**Work item**
Lines with the word "gapOpen" in them are the ones to copy from the records.

(Items from a data source)
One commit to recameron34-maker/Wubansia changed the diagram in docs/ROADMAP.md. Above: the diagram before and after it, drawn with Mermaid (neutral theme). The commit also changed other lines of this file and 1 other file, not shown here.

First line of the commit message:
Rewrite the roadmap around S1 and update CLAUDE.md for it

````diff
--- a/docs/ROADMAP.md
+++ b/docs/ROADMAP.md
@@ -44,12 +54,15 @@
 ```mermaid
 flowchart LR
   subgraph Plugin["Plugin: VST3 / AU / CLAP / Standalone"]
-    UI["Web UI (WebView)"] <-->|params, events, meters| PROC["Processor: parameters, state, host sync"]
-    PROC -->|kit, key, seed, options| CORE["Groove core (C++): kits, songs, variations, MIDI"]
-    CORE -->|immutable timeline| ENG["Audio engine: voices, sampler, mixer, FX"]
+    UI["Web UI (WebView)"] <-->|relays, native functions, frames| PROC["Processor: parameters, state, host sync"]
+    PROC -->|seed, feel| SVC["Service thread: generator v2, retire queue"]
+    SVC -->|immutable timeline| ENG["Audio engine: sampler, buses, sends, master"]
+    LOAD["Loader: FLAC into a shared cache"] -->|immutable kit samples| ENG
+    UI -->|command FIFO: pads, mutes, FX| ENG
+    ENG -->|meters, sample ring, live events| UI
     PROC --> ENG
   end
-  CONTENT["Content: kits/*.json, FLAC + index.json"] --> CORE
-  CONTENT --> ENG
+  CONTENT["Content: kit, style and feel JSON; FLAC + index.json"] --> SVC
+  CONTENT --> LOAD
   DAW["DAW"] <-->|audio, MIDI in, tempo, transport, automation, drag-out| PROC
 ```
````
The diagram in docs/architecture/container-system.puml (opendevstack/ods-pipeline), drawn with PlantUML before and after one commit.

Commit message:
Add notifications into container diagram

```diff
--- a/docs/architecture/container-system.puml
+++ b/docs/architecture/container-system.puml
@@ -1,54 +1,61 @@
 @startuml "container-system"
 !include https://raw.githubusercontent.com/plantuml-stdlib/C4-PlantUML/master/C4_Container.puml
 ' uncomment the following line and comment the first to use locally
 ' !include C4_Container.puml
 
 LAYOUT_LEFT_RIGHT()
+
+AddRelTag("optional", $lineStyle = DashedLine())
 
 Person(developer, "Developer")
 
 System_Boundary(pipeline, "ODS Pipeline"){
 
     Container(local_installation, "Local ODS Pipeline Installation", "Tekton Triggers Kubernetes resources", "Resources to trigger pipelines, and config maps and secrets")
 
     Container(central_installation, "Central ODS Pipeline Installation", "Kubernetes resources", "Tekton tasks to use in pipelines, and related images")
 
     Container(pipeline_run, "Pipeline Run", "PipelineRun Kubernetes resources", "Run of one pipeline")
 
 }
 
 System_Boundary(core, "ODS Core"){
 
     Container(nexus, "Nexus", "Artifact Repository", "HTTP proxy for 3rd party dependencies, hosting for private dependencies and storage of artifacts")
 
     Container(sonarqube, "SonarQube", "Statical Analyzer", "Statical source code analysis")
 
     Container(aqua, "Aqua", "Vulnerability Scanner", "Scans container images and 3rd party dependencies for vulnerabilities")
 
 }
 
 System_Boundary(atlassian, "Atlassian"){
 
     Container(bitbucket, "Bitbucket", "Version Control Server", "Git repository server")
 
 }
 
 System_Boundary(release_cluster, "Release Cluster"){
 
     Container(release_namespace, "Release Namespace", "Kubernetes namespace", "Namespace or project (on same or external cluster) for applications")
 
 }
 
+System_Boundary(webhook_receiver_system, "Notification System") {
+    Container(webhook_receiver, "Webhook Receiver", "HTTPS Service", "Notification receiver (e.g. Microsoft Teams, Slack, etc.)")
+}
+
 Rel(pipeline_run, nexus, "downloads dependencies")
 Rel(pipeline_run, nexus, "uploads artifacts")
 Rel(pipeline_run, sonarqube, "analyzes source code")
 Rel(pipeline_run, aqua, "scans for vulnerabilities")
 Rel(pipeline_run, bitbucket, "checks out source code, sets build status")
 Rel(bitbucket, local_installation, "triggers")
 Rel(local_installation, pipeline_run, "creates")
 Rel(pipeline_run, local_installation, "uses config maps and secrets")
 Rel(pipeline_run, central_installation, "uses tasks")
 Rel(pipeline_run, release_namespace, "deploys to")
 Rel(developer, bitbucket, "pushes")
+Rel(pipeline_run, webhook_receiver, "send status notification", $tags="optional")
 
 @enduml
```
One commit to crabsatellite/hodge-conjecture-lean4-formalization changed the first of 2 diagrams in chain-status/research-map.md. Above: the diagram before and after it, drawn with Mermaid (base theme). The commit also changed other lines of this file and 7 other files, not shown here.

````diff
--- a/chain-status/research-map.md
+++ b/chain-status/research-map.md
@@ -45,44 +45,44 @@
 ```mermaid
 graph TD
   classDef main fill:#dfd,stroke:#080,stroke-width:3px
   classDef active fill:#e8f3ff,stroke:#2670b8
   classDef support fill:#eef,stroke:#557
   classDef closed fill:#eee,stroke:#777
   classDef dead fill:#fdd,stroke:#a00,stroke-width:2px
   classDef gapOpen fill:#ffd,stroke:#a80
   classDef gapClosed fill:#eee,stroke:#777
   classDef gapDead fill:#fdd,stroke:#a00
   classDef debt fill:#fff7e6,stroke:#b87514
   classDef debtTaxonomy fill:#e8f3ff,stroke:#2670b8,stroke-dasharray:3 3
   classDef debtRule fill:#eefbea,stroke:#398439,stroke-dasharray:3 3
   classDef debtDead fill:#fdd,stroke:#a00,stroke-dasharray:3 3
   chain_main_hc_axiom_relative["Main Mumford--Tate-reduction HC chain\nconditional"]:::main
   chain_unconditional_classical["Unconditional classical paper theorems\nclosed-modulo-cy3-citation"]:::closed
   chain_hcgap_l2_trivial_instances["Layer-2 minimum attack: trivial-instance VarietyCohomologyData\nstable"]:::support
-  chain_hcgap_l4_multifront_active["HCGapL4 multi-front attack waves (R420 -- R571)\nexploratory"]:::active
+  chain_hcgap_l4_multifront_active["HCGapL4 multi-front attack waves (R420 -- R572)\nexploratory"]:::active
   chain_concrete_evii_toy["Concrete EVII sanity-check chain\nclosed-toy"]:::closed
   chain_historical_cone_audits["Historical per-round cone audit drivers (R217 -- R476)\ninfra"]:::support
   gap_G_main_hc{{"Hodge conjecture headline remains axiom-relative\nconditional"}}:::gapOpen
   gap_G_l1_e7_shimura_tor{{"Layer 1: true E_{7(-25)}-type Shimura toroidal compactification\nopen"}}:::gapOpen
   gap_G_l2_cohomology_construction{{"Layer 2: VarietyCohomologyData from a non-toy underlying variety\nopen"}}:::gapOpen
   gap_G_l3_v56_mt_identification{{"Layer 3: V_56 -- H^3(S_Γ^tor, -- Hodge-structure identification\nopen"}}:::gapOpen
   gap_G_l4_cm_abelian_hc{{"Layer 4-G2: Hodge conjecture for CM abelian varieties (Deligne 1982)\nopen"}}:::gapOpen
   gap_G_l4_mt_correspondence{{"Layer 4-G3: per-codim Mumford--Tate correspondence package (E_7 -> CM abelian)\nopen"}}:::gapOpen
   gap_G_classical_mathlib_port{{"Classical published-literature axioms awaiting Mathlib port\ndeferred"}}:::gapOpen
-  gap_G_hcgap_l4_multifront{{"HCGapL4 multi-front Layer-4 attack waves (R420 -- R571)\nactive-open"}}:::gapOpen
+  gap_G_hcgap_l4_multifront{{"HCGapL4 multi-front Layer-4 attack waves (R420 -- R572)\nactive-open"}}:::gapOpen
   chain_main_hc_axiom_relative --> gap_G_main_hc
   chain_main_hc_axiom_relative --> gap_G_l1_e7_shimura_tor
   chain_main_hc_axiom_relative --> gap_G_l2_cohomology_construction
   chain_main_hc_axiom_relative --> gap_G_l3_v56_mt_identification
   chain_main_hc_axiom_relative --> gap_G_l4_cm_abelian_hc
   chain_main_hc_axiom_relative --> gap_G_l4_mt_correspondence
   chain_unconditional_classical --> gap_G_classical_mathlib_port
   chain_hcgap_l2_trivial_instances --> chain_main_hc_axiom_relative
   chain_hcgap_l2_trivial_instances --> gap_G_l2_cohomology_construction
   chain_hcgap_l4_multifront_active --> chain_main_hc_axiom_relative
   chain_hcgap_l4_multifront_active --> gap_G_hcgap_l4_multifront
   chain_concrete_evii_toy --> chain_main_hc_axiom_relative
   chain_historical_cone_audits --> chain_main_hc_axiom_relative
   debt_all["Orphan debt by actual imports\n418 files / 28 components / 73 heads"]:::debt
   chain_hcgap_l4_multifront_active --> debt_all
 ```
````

**Response box**
   classDef gapOpen fill:#ffd,stroke:#a80
   gap_G_main_hc{{"Hodge conjecture headline remains axiom-relative\nconditional"}}:::gapOpen
   gap_G_l1_e7_shimura_tor{{"Layer 1: true E_{7(-25)}-type Shimura toroidal compactification\nopen"}}:::gapOpen
   gap_G_l2_cohomology_construction{{"Layer 2: VarietyCohomologyData from a non-toy underlying variety\nopen"}}:::gapOpen
   gap_G_l3_v56_mt_identification{{"Layer 3: V_56 -- H^3(S_Γ^tor, -- Hodge-structure identification\nopen"}}:::gapOpen
   gap_G_l4_cm_abelian_hc{{"Layer 4-G2: Hodge conjecture for CM abelian varieties (Deligne 1982)\nopen"}}:::gapOpen
   gap_G_l4_mt_correspondence{{"Layer 4-G3: per-codim Mumford--Tate correspondence package (E_7 -> CM abelian)\nopen"}}:::gapOpen
   gap_G_classical_mathlib_port{{"Classical published-literature axioms awaiting Mathlib port\ndeferred"}}:::gapOpen
-  gap_G_hcgap_l4_multifront{{"HCGapL4 multi-front Layer-4 attack waves (R420 -- R571)\nactive-open"}}:::gapOpen
+  gap_G_hcgap_l4_multifront{{"HCGapL4 multi-front Layer-4 attack waves (R420 -- R572)\nactive-open"}}:::gapOpen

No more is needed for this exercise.